The United Nations project seeks to lead to reform in gender inequality and injustice, eradicating extreme poverty and climate change.
She cited the brouhaha that followed her nomination to perform at the Ghana village during the 2014 World Cup in Brazil with the Black Stars as an example sheer chauvinism.
“I am actually really unhappy about gender inequality because I am a typical example of that. I have experienced so much with some of the things I have done even from last year travelling to Brazil and coming back with so much controversy because they do not believe that a woman can go or do anything with merit, they believe it has to be through something,” she lamented.
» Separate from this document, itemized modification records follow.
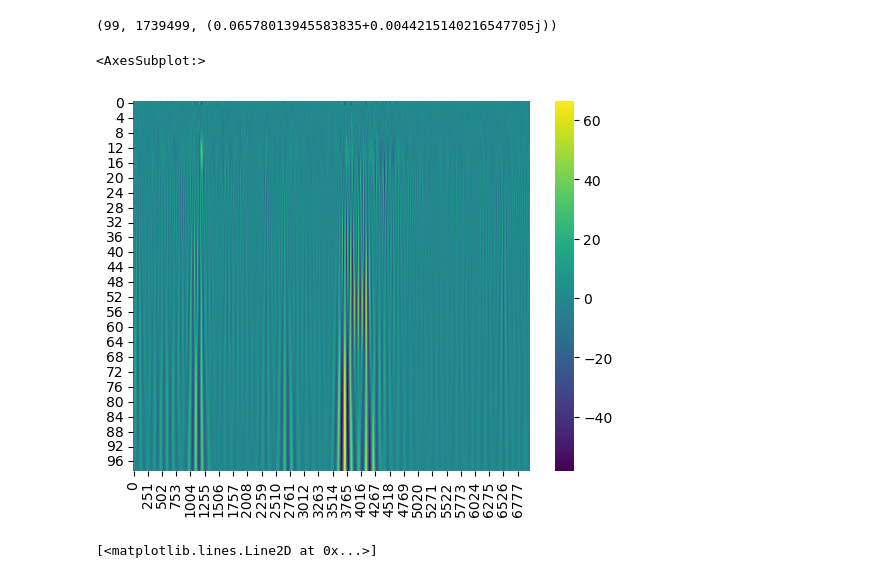
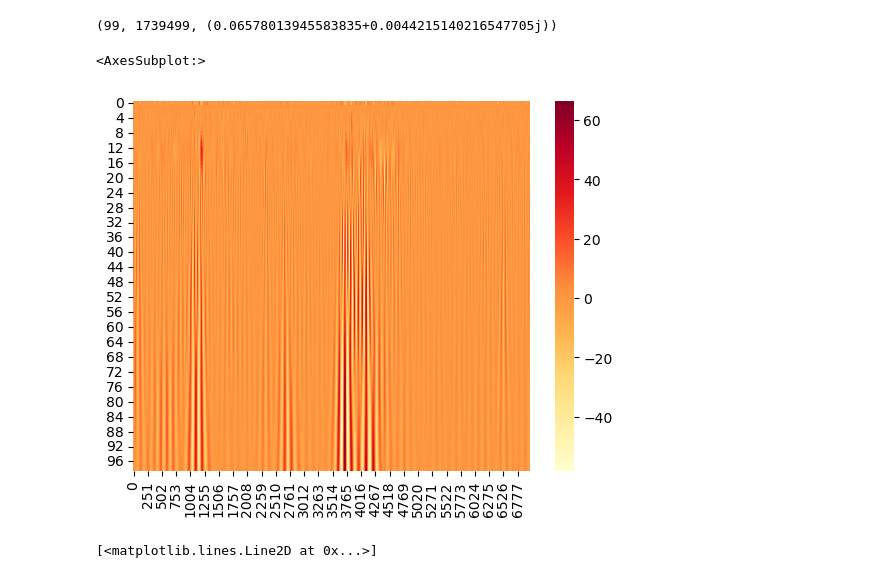
Before and after one commit to ChabCorp/LFP_IPMC, a Jupyter notebook: code/3_normalization.ipynb, the cells around one changed output. Drawn from its saved outputs; the diff is of its cells as text; code cells hidden in the pictures.

Commit message:
add heatmap

```diff
--- a/code/3_normalization.ipynb
+++ b/code/3_normalization.ipynb
@@ -81,15 +81,17 @@ len(test), len(test[0]),test[0][0]
 # %%
 test_df = pd.DataFrame(test)
 test_df = test_df.transpose()
 test_df.index = df_f['time']
 test_df = test_df.iloc[30_000:37_000]
 test_df = test_df.to_numpy()
 test_df = test_df.real
 test_df = test_df.transpose()
-sns.heatmap(test_df, cmap='viridis')
+sns.heatmap(test_df, cmap="YlOrRd")
+# ax = plt.gca()
+# ax.set_ylim(8,20)
 # %% [output]
 <AxesSubplot:>
-[figure, old version]
+[figure, new version]
 # %%
 plt.plot(test[0][:30000])
 # %% [output]
```
Also changed, not shown: parts of 1 cell of this notebook.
The development, she added, jolted her and she decided to spearhead the fight against inequality and injustice.
In the “Da Ke Da” singer’s opinion, people castigated her after the Brazil trip because it was men’s football and not a field for a woman to explore adding that it is unfortunate that Ghanaians are still stuck with the mentality that some things are for men only.
In the year 2000, some world leaders designed the Millennium Development Goals for the next 15 years. This year, 2015 marks the fifteenth year.
Becca revealed that, most of the goals have not been met and due to that, the eight goals have been broken into seventeen goals with climate change as the new addition.
Becca worried the discrimination against women in Africa has caused women to be timid.
“I think everyone was created in God’s image and likeness, we are equal to the men. There are certain things that obviously distinguish us which is most of the time our physical features but I know a lot of things that men have done that women have done as well and vice versa and so when it comes to this particular thing, I think it is not just about women being equal but it is also about men.”
According to her, as an ambassador for both genders, “I would definitely stand up for women more because I believe that a lot of women in Africa have been depressed and suppressed and it is about time we came out and revealed our strength.”
One hundred and ninety-three leaders across the globe will converge in New York on September 25 to endorse these seventeen goals.
To add a voice to the project, Becca has teamed up with other artistes, including rapper Sarkodie to record a song, ‘Tell Everybody’.
The song also features Yemi Alade (Nigeria), Mafikizolo (South Africa), Diamond Platnumz (Tanzania), Sauti Sol (Kenya) and Toofan (Togo). It is produced by visually impaired sound engineer, Cobhams from Nigeria.